Problem
In the records below, tally the lines that contain the word "ConstraintLayout" and give only that number.

Records for this exercise
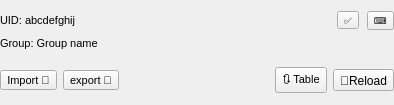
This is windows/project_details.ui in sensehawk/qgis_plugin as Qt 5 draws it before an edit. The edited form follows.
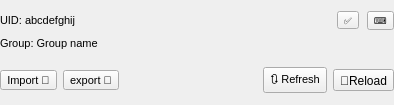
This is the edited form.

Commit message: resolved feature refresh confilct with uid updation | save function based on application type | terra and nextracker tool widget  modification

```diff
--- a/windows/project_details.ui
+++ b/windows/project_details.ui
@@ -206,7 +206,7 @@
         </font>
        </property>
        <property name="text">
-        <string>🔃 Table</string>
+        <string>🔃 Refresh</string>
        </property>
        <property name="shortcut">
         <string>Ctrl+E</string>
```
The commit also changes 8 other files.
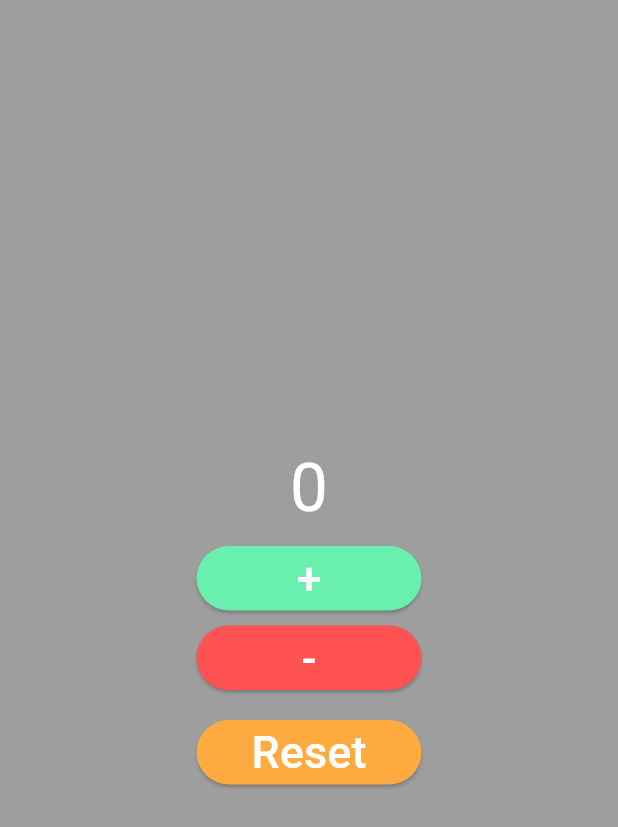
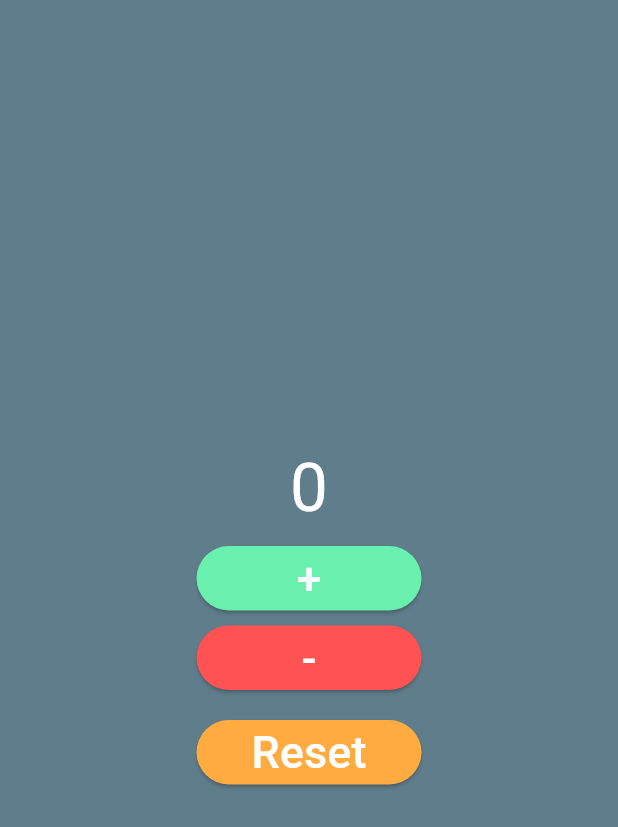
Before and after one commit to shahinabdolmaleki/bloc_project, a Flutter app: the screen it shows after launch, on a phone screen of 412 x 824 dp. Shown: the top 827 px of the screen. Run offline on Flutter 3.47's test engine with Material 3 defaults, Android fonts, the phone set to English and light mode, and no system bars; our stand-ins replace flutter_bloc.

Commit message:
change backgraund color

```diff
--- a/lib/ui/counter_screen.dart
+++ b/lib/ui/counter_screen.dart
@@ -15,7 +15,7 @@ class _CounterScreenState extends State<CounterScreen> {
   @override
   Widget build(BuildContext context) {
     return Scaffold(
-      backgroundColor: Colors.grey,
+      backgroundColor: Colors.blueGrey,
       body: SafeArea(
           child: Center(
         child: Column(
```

* * *

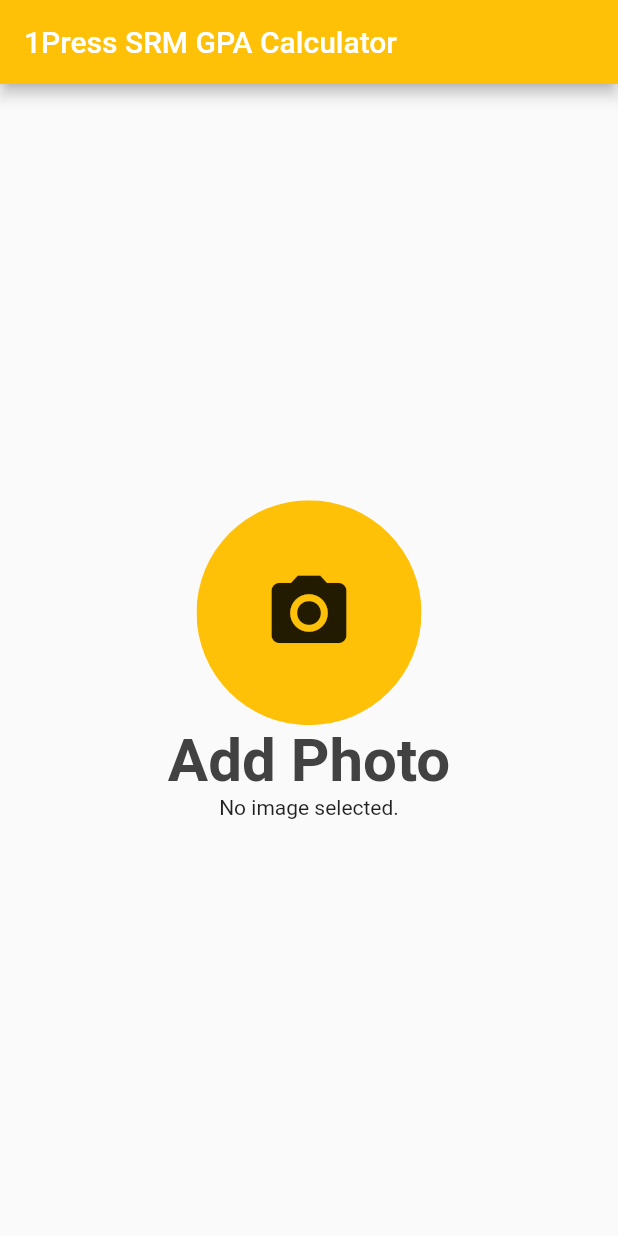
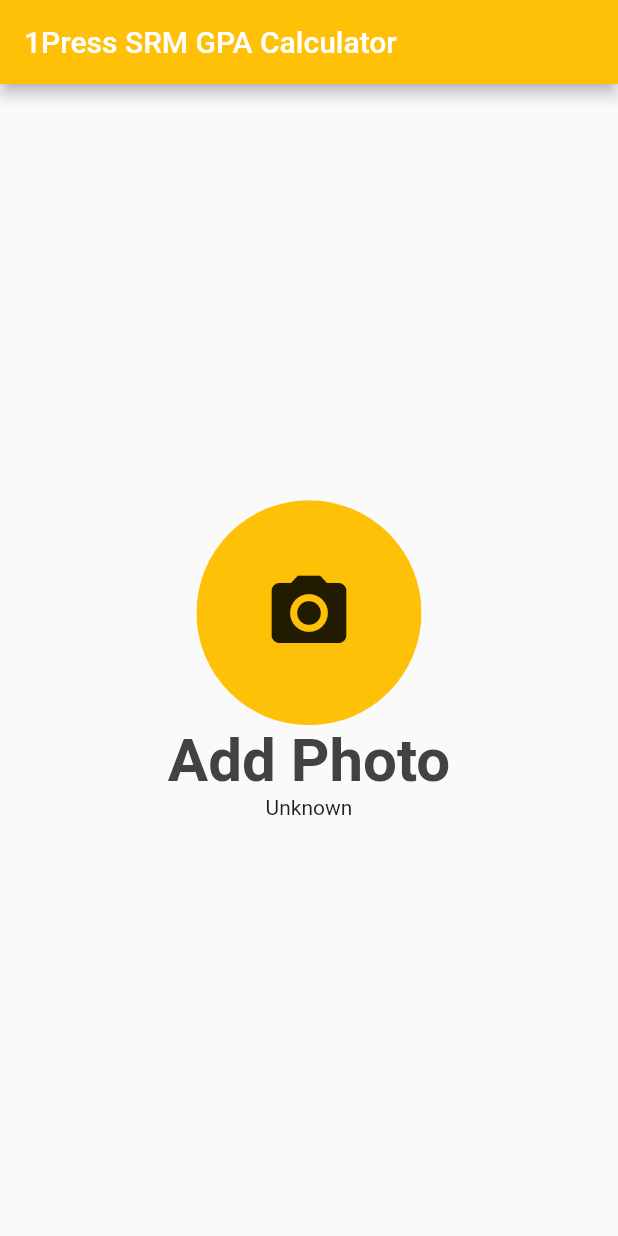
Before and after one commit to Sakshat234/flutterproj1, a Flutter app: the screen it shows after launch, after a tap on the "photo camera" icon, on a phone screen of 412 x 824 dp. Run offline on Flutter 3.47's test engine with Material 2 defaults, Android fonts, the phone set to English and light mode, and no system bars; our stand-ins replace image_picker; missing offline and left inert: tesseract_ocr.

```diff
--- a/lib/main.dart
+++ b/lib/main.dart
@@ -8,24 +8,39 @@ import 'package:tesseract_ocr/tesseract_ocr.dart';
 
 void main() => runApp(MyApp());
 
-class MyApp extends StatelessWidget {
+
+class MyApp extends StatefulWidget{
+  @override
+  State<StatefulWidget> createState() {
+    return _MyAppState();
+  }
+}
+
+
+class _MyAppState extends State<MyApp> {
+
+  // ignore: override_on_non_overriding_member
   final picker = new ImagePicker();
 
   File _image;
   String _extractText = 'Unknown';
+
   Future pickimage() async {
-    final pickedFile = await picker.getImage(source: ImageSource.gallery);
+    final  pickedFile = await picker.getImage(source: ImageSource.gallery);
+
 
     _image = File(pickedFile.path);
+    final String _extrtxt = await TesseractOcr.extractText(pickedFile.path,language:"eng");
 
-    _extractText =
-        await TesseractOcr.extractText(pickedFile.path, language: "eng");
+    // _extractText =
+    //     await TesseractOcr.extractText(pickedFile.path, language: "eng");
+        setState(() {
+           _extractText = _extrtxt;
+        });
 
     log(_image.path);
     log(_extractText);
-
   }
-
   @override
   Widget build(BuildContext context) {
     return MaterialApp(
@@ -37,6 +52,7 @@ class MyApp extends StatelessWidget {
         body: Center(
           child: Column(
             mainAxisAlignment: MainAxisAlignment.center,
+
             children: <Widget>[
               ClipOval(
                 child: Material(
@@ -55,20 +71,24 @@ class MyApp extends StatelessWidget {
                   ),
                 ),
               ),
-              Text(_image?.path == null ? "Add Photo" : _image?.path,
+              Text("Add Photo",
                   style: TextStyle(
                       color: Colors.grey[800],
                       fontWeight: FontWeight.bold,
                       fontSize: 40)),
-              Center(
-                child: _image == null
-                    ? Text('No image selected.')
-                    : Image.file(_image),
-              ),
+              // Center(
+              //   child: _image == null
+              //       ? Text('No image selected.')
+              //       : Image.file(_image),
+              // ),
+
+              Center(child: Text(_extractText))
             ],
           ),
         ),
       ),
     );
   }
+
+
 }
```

--

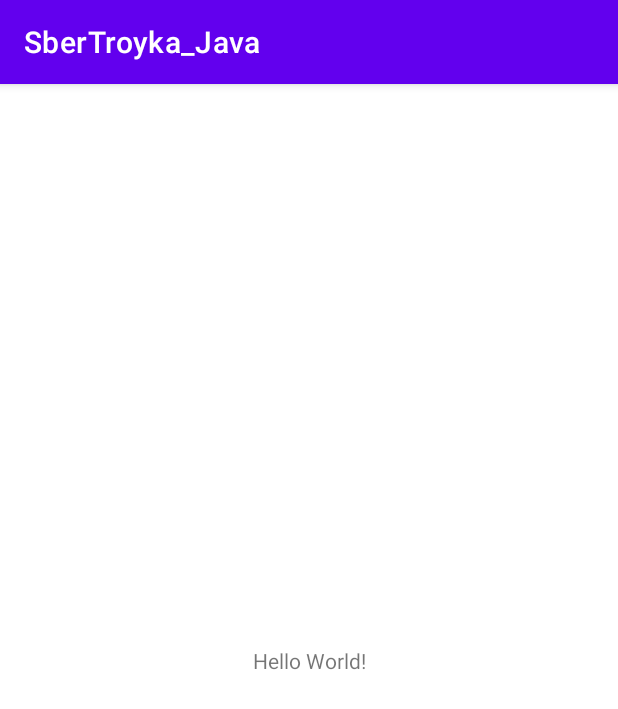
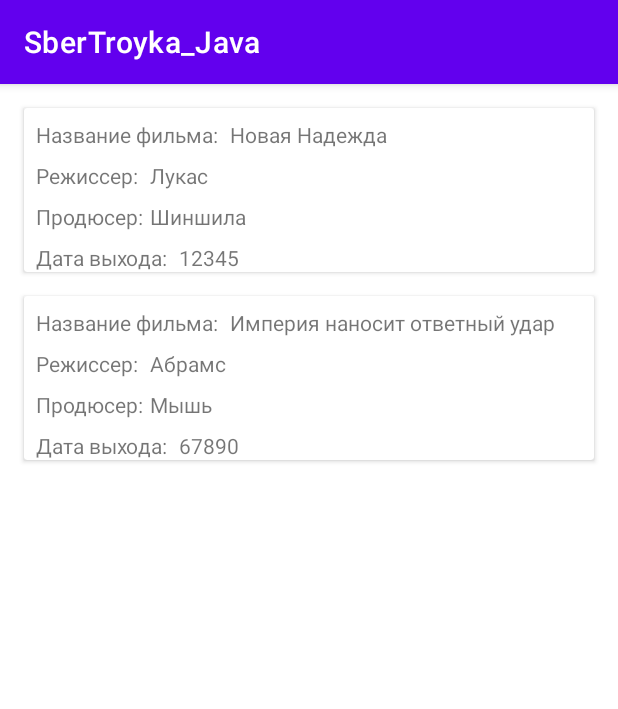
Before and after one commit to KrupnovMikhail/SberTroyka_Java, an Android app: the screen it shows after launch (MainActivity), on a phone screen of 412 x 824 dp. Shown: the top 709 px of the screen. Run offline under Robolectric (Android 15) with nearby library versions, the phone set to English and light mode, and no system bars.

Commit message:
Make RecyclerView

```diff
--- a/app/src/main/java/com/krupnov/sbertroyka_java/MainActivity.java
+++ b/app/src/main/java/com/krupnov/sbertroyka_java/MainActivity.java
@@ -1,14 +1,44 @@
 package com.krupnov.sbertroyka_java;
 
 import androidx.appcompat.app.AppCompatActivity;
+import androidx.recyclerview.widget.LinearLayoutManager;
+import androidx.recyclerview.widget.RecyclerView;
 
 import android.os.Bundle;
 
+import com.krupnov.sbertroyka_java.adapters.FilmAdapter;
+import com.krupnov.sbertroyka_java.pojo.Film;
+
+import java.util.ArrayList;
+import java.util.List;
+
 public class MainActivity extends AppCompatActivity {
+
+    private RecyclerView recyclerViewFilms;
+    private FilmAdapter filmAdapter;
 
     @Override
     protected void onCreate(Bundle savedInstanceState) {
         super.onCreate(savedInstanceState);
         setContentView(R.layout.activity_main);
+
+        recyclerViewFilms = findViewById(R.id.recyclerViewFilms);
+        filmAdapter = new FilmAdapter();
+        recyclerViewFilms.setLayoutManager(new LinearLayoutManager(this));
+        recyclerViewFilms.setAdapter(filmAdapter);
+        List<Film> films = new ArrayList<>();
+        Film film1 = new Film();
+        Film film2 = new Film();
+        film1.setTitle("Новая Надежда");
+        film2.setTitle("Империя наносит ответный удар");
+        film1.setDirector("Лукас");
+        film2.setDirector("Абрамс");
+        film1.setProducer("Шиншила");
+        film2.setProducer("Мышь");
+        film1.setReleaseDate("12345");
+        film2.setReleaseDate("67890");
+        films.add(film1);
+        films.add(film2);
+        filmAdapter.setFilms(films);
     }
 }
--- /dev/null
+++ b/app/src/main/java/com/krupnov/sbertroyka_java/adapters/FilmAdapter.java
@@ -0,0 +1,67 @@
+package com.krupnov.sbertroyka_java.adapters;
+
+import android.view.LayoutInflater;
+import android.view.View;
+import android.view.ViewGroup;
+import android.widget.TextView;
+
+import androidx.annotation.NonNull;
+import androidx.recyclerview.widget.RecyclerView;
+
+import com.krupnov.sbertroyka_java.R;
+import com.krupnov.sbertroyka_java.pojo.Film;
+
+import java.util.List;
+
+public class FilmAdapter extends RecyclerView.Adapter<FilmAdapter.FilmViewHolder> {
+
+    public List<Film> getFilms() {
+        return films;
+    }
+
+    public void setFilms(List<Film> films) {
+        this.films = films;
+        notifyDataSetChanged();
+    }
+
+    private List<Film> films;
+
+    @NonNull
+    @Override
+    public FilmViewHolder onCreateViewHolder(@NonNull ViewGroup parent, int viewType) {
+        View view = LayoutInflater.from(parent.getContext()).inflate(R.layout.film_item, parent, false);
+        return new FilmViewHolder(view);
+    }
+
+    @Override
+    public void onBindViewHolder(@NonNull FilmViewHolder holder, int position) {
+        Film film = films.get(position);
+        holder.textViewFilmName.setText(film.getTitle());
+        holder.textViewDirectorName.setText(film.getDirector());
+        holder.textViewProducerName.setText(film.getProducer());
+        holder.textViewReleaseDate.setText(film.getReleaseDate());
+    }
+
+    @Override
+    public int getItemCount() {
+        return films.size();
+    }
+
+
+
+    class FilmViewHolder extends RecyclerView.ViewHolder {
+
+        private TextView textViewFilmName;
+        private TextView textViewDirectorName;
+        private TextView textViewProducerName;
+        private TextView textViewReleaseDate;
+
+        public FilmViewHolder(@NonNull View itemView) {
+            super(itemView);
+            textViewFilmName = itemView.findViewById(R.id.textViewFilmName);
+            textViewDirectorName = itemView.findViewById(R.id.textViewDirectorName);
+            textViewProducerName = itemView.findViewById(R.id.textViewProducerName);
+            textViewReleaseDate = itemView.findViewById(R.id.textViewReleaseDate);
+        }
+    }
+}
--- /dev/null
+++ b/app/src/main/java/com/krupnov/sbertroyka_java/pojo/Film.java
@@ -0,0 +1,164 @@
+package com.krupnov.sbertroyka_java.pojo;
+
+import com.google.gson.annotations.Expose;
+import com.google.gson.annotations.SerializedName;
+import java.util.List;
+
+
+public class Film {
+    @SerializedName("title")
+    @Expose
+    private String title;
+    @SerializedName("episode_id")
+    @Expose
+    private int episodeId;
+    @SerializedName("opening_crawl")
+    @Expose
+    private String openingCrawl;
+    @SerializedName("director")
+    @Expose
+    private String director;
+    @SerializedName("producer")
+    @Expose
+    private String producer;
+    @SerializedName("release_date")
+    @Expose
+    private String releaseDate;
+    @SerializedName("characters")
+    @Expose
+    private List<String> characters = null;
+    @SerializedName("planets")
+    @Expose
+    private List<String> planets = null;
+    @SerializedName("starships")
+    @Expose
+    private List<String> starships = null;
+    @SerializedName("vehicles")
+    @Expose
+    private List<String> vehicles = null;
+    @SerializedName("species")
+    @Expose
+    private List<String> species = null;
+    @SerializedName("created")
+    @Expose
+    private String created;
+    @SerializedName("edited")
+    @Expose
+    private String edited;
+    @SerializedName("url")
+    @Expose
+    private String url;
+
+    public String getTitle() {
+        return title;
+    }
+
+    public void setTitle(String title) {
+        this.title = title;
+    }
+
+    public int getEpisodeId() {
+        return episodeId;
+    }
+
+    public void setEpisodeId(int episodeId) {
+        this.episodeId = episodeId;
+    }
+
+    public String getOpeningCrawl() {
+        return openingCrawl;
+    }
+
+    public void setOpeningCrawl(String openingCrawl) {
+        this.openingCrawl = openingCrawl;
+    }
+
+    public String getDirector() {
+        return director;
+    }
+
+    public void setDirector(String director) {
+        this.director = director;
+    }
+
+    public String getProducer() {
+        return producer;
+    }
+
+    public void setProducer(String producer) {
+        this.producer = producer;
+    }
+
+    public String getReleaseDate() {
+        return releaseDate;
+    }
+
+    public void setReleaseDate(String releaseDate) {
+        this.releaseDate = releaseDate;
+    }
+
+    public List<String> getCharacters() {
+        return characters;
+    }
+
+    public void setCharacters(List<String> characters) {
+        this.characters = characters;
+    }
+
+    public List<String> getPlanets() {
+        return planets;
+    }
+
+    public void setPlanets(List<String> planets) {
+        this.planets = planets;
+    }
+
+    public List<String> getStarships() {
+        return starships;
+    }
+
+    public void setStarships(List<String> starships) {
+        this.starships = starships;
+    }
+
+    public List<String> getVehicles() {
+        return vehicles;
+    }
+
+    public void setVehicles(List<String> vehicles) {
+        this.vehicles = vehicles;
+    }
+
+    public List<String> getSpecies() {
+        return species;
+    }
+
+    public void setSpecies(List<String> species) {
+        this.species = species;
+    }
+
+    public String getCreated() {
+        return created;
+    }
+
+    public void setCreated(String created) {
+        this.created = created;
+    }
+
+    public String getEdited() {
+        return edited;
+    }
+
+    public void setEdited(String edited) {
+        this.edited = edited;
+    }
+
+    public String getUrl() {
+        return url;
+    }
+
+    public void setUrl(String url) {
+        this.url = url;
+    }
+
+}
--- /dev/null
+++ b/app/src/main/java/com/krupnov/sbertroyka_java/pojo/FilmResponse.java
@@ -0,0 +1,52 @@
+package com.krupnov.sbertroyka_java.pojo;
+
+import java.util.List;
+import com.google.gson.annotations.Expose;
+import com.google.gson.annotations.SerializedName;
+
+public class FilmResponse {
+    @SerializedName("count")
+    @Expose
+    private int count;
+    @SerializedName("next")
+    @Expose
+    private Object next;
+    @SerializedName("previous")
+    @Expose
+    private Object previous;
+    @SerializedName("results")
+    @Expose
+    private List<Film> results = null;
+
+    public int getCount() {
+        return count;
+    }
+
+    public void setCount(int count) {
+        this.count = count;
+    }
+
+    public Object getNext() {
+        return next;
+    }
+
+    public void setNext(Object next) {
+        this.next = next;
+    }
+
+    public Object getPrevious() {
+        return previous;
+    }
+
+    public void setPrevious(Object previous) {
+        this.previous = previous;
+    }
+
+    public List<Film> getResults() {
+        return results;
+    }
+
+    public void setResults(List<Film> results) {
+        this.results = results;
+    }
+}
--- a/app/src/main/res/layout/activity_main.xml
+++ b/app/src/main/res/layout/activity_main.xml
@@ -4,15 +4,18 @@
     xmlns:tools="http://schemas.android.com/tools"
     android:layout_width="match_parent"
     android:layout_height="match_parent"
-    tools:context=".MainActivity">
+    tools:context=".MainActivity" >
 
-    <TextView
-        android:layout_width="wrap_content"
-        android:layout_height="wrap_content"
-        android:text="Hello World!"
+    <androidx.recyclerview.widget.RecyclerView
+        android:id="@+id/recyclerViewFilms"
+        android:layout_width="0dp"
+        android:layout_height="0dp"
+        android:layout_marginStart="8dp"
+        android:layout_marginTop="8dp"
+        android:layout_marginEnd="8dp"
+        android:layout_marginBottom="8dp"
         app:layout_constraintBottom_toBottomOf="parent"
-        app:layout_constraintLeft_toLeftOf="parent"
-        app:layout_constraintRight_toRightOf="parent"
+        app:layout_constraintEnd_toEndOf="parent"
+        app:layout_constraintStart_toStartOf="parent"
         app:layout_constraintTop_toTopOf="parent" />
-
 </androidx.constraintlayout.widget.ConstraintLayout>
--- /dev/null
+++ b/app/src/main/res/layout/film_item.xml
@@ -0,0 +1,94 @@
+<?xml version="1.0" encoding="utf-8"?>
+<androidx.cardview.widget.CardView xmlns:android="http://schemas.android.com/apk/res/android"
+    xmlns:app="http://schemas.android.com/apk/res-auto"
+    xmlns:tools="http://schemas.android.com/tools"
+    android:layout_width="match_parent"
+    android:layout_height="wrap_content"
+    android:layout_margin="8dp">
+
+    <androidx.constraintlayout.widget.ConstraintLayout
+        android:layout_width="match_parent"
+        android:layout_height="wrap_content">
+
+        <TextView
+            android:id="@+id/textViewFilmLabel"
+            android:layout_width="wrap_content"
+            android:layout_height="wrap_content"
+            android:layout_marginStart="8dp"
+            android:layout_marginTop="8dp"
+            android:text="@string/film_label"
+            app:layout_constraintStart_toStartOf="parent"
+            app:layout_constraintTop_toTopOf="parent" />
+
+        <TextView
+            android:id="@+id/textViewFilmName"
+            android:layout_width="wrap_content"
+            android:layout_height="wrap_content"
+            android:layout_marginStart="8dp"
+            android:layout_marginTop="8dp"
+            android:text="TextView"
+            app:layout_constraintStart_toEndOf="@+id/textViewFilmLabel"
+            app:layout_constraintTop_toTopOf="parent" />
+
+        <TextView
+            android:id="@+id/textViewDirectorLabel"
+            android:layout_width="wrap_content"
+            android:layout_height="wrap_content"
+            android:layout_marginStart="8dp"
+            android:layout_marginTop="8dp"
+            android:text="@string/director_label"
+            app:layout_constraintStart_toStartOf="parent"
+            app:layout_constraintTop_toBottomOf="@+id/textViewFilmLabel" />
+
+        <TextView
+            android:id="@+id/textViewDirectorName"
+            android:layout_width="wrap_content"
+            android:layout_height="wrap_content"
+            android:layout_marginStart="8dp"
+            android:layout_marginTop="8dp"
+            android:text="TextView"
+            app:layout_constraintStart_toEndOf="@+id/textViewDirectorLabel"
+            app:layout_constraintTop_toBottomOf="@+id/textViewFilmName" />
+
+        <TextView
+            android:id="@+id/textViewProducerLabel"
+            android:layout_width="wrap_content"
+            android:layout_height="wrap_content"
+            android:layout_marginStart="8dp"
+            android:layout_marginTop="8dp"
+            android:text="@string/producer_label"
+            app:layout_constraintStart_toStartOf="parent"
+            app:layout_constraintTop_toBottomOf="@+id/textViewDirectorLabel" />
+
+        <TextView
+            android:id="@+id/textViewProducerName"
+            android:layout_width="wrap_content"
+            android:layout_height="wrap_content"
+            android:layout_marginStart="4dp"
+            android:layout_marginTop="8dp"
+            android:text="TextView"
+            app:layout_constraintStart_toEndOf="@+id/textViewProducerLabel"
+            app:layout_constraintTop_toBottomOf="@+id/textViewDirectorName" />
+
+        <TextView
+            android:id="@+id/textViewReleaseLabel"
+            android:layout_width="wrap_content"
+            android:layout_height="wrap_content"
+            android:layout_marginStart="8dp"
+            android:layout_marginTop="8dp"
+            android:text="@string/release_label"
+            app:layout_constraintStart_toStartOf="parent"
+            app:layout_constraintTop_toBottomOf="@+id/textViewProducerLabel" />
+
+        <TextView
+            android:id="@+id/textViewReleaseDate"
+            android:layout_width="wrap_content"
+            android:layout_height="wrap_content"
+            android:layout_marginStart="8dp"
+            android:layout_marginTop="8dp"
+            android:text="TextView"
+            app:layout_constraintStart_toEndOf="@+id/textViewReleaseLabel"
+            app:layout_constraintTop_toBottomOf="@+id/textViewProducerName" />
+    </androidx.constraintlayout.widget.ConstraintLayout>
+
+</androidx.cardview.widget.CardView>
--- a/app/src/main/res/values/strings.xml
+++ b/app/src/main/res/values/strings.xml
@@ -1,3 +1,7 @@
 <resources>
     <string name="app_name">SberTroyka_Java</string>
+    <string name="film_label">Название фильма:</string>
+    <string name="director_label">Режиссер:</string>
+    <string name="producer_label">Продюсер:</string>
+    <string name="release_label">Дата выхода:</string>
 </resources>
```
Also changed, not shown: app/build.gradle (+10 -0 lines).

Response below
3